==== Records for the task ====
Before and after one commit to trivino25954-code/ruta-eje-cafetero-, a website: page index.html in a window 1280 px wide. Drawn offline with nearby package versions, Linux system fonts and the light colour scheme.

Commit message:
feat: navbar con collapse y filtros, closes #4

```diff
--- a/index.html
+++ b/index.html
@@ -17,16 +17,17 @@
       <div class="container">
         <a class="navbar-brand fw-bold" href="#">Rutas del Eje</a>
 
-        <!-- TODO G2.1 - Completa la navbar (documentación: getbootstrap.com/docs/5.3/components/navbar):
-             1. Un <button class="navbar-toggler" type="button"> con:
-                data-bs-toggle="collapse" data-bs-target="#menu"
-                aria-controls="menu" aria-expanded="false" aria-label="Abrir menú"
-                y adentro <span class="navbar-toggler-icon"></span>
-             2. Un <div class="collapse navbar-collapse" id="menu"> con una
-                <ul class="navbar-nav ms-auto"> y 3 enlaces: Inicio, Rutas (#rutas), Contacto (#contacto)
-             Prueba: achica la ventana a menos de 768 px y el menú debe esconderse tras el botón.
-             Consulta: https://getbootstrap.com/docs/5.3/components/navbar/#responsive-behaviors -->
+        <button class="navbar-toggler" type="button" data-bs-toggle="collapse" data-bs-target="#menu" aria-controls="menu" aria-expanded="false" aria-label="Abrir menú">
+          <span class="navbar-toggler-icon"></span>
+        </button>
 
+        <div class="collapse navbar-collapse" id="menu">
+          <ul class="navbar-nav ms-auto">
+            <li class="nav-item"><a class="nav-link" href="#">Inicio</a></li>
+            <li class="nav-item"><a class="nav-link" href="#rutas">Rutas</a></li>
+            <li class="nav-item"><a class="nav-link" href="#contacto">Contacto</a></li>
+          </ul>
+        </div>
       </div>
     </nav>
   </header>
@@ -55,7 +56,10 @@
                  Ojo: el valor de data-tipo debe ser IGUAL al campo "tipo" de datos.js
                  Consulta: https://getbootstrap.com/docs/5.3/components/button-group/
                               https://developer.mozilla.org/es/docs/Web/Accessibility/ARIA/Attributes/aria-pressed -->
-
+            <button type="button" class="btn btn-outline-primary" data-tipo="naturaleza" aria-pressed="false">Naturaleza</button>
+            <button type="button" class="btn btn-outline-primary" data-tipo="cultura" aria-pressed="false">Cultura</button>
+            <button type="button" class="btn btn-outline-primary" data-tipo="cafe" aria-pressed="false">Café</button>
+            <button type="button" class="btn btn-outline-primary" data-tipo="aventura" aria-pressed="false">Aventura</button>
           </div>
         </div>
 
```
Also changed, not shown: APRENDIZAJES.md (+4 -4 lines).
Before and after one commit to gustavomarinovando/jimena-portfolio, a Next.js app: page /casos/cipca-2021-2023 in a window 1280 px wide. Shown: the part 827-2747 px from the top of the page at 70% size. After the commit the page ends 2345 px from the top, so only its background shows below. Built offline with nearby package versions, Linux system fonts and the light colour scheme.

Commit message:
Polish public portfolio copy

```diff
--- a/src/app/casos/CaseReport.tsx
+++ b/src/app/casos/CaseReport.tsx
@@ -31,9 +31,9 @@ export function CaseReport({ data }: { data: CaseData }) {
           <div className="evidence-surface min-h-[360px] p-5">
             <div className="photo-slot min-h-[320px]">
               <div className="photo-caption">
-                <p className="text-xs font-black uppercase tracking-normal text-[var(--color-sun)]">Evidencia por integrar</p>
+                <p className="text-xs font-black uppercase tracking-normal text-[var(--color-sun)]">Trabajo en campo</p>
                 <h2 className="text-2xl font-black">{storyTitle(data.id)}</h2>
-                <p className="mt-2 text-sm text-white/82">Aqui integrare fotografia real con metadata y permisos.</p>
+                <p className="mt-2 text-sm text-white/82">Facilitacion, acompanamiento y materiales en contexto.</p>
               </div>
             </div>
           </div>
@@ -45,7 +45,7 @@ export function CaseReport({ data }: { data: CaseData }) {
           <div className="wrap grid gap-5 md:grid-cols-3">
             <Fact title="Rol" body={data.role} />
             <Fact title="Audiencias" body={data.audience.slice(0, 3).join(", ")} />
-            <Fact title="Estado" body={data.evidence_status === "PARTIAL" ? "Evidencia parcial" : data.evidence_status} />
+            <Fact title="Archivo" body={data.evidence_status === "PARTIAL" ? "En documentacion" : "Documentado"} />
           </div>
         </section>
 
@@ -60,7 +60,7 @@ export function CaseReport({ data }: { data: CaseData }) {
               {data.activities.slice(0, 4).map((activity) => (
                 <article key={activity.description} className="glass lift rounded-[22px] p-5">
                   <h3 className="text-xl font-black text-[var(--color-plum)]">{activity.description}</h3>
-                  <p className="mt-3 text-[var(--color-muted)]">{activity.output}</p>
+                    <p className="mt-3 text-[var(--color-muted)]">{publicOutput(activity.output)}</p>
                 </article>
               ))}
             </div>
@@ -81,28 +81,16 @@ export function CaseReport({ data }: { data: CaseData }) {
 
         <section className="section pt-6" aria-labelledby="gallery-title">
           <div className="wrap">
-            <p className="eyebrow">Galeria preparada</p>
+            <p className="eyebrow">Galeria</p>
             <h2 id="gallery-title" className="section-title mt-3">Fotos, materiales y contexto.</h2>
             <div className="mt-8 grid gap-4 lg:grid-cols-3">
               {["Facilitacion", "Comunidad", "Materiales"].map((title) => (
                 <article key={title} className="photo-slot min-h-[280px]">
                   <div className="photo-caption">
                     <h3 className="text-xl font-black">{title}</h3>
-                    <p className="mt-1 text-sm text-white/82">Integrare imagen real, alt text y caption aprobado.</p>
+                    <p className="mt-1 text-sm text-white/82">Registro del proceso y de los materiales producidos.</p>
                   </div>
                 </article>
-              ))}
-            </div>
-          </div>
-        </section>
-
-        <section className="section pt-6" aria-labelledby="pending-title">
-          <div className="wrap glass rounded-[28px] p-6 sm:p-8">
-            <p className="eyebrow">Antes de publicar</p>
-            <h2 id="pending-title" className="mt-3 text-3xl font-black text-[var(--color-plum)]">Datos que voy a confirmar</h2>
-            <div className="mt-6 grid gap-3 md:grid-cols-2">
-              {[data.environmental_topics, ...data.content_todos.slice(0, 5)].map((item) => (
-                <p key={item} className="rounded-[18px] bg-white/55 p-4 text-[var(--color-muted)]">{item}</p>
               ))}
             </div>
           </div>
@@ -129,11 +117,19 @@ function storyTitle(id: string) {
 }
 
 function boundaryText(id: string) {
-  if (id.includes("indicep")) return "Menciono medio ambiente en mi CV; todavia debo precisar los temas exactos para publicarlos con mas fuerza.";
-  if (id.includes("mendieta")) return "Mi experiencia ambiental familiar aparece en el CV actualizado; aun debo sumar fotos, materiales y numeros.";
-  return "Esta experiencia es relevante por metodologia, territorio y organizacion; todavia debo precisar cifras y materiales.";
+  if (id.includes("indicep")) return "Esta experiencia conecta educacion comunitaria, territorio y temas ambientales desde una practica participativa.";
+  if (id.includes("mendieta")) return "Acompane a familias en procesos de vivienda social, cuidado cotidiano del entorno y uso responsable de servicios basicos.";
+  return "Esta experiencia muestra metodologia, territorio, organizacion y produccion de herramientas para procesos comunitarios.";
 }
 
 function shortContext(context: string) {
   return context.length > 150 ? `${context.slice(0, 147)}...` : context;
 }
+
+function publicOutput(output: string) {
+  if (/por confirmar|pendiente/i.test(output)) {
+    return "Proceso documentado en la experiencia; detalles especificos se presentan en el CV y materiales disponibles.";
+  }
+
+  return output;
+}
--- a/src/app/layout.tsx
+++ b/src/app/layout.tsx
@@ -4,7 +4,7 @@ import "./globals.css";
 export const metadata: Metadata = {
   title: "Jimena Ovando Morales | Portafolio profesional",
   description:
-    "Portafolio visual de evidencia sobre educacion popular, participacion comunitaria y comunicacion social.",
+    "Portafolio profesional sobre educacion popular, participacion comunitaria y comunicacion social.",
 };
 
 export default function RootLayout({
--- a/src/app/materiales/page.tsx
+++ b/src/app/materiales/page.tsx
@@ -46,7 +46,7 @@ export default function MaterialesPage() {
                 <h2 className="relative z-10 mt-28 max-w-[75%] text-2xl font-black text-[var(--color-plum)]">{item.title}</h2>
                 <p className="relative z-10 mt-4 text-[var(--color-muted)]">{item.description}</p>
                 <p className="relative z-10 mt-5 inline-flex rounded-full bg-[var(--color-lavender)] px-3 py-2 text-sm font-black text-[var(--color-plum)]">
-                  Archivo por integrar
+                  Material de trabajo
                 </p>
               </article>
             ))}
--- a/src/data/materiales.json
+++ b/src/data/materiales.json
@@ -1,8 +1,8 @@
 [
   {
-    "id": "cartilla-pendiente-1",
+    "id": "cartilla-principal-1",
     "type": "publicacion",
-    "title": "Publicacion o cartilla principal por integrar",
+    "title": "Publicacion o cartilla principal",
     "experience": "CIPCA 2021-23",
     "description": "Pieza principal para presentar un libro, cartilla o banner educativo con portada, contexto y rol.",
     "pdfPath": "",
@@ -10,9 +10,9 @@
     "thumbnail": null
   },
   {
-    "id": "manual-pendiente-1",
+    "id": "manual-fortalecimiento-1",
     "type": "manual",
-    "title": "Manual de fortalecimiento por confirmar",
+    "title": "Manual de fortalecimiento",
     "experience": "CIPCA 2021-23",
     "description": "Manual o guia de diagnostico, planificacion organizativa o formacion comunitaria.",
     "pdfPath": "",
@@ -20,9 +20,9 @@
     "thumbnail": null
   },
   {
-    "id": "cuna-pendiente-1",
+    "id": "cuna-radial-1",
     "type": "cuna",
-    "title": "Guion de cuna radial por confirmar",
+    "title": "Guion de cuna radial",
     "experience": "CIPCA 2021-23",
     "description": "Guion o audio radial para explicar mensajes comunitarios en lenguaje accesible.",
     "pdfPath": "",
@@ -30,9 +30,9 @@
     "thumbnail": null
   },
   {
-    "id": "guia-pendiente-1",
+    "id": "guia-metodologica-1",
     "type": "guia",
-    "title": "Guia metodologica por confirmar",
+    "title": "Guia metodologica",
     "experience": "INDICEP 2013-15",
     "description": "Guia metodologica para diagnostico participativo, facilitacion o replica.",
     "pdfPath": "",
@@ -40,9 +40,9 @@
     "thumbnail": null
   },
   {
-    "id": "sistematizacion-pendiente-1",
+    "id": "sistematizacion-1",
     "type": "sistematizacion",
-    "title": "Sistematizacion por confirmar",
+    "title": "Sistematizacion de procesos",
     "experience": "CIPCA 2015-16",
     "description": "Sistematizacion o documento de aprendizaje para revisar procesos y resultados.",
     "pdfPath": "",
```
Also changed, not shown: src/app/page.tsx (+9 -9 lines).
====
◆ Activity
Each line of the data in which the string "navbar" appears needs to be copied.

◆ Answer to the problem
feat: navbar con collapse y filtros, closes #4
         <a class="navbar-brand fw-bold" href="#">Rutas del Eje</a>
-        <!-- TODO G2.1 - Completa la navbar (documentación: getbootstrap.com/docs/5.3/components/navbar):
-             1. Un <button class="navbar-toggler" type="button"> con:
-                y adentro <span class="navbar-toggler-icon"></span>
-             2. Un <div class="collapse navbar-collapse" id="menu"> con una
-                <ul class="navbar-nav ms-auto"> y 3 enlaces: Inicio, Rutas (#rutas), Contacto (#contacto)
-             Consulta: https://getbootstrap.com/docs/5.3/components/navbar/#responsive-behaviors -->
+        <button class="navbar-toggler" type="button" data-bs-toggle="collapse" data-bs-target="#menu" aria-controls="menu" aria-expanded="false" aria-label="Abrir menú">
+          <span class="navbar-toggler-icon"></span>
+        <div class="collapse navbar-collapse" id="menu">
+          <ul class="navbar-nav ms-auto">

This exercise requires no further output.